* _EXERCISE INSTRUCTIONS_: Look through the records below and collect all lines that hold the string "radius".

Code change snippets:
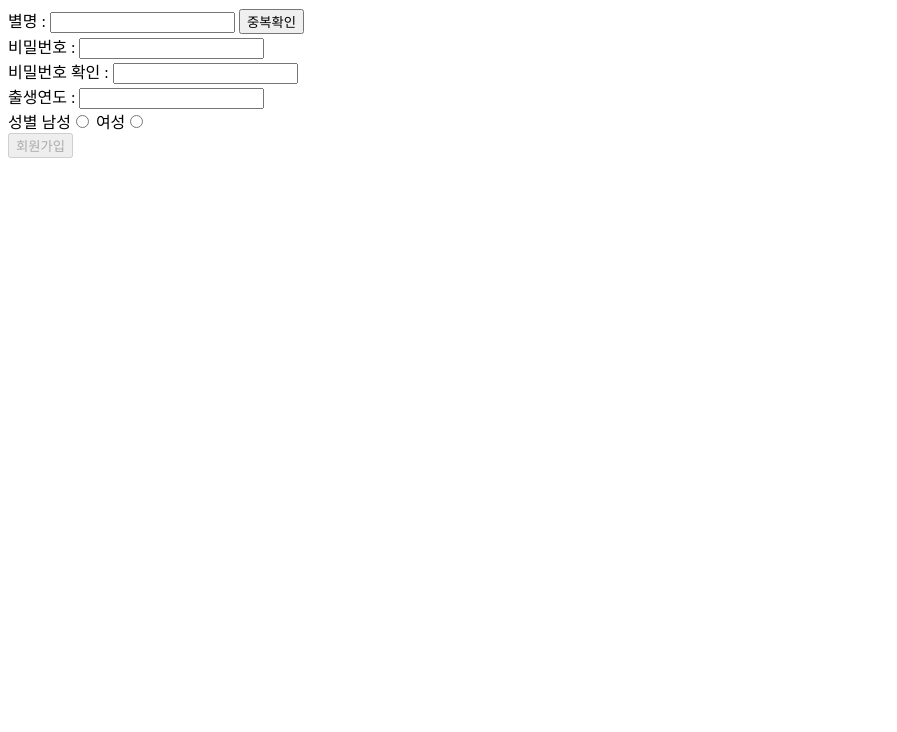
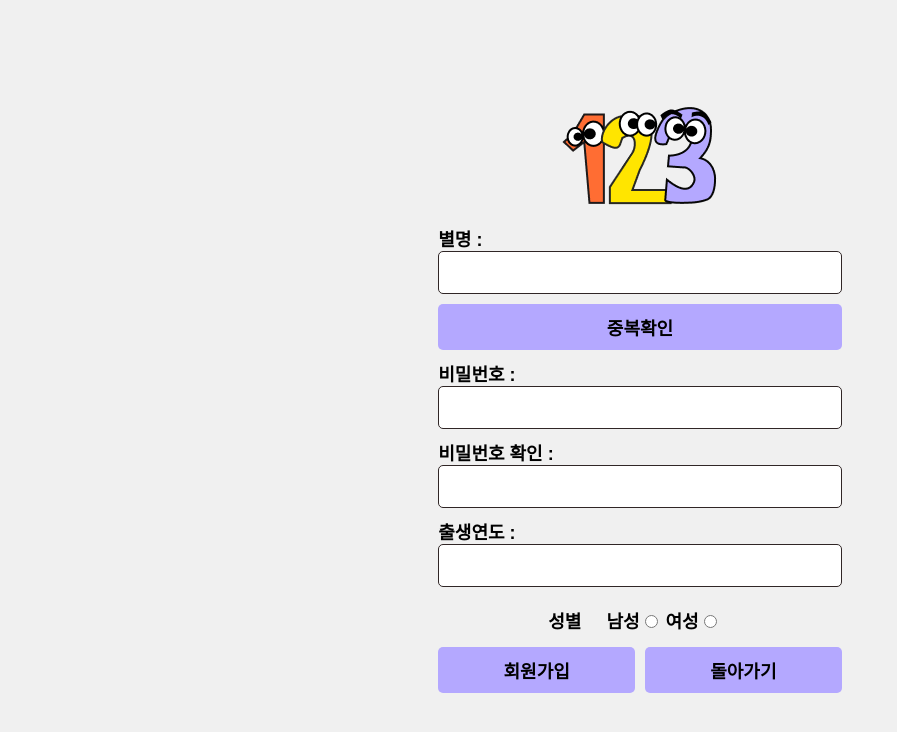
Before and after one commit to 2024-AISCHOOL-WEB1A/KIOSK_123_HACKSIM, a website: page views/join.html in a window 1280 px wide. Shown: the whole page, without its empty margins (0-897 px from the left). Drawn offline with Linux system fonts and the light colour scheme; a web font is replaced by a local one.

Commit message:
join css 수정 - 유경

```diff
--- /dev/null
+++ b/public/join.css
@@ -0,0 +1,130 @@
+@font-face {
+    font-family: 'Freesentation-9Black';
+    src: url('https://fastly.jsdelivr.net/gh/projectnoonnu/2404@1.0/Freesentation-9Black.woff2') format('woff2');
+    font-weight: 900;
+    font-style: normal;
+}
+
+* {
+    font-family: 'Freesentation-9Black', sans-serif;
+    font-weight: 900;
+    box-sizing: border-box;
+}
+
+body,
+html {
+    height: 100%;
+    margin: 0;
+    display: flex;
+    flex-direction: column;
+    justify-content: center;
+    align-items: center;
+    background-color: #f0f0f0;
+    font-size: 18px;
+}
+
+.img {
+    display: flex;
+    justify-content: center;
+    align-items: center;
+    margin-bottom: 20px;
+}
+
+.form-container {
+    width: 100%;
+    max-width: 400px;
+    background-color: white;
+    border-radius: 10px;
+    box-shadow: 0 4px 40px rgba(0, 0, 0, 0.596);
+    /* 강조된 그림자 */
+    padding: 20px;
+    display: flex;
+    flex-direction: column;
+    align-items: center;
+}
+
+form {
+    width: 100%;
+}
+
+label {
+    display: block;
+    margin: 10px 0 5px;
+}
+
+input[type="text"],
+input[type="password"],
+input[type="button"],
+input[type="submit"] {
+    width: 100%;
+    padding: 10px;
+    margin-bottom: 10px;
+    font-size: 1rem;
+    border: 1px solid #302626;
+    border-radius: 5px;
+}
+
+input[type="button"],
+input[type="submit"] {
+    background-color: #b4a8ff;
+    color: black;
+    border: none;
+    cursor: pointer;
+}
+
+input[type="button"]:hover,
+input[type="submit"]:hover {
+    background-color: #2980b9;
+}
+
+.gender-group {
+    margin-bottom: 5px;
+    /* 줄어든 간격 */
+    display: flex;
+    margin-left: 100px;
+    width: 100%;
+}
+
+.gender-group label {
+    display: flex;
+    align-items: center;
+    margin-right: 10px;
+    /* 줄어든 간격 */
+}
+
+.gender-group input[type="radio"] {
+    margin-right: 5px;
+}
+
+.button-group {
+    display: flex;
+    justify-content: space-between;
+
+    width: 100%;
+    /* 추가: 버튼 그룹을 전체 폭으로 확장 */
+}
+
+.button-group input {
+    flex: 1;
+    /* 추가: 버튼을 같은 폭으로 */
+    margin: 0 5px;
+}
+
+.gender{margin-left: 110px;
+    line-height: 50px;
+}
+
+.button-group input:first-child {
+    margin-left: 0;
+}
+
+.button-group input:last-child {
+    margin-right: 0;
+}
+
+.note {
+    font-size: 1rem;
+    color: #000000;
+    text-align: center;
+    margin-bottom: 10px;
+}
--- a/views/join.html
+++ b/views/join.html
@@ -1,9 +1,32 @@
 <!DOCTYPE html>
 <html lang="en">
 <head>
+    <link rel="stylesheet" href="/join.css">
     <meta charset="UTF-8">
     <meta name="viewport" content="width=device-width, initial-scale=1.0">
     <title>Document</title>
+</head>
+<body>
+    <div class="img">
+        <img src="/pic/Group 22.png" alt="Logo">
+    </div>
+    <form action="/user/join" method="post" onsubmit="return checkPassword(event)">
+        별명 : <input type="text" name="nick">
+        <input type="button" value="중복확인" onclick="checkNick()"> <br />
+        비밀번호 : <input type="text" name="pw"><br>
+        비밀번호 확인 : <input type="text" name="pwck"><br>
+        출생연도 : <input type="text" name="btd"><br>
+        <div class="gender">성별&nbsp&nbsp&nbsp&nbsp
+            남성<input type="radio" name="gen" value="male">
+            여성<input type="radio" name="gen" value="female"><br>
+        </div>
+
+        <div class="button-group">
+            <input type="submit" value="회원가입" disabled>
+            <input type="button" value="돌아가기" id="goMainBtn">
+        </div>
+    </form>
+
     <script>
         function checkNick() {
             const nick = document.querySelector('input[name="nick"]').value;
@@ -43,20 +66,10 @@
             }
             return true;
         }
+
+        document.getElementById('goMainBtn').addEventListener('click', () => {
+            location.href = '/';
+        })
     </script>
-
-</head>
-<body>
-    <form action="/user/join" method="post" onsubmit="return checkPassword(event)">
-        별명 : <input type="text" name="nick">
-        <input type="button" value="중복확인" onclick="checkNick()"> <br/>
-        비밀번호 : <input type="text" name="pw"><br>
-        비밀번호 확인 : <input type="text" name="pwck"><br>
-        출생연도 : <input type="text" name="btd"><br>
-        성별
-        남성<input type="radio" name="gen" value="male">
-        여성<input type="radio" name="gen" value="female"><br>
-        <input type="submit" value="회원가입" disabled>
-    </form>
 </body>
 </html>
```
Also changed, not shown: public/SideImg/join.css (deleted). Lines whose indentation alone changed are shown as unchanged.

* _ANSWER TO THE EXERCISE_:
+    border-radius: 10px;
+    border-radius: 5px;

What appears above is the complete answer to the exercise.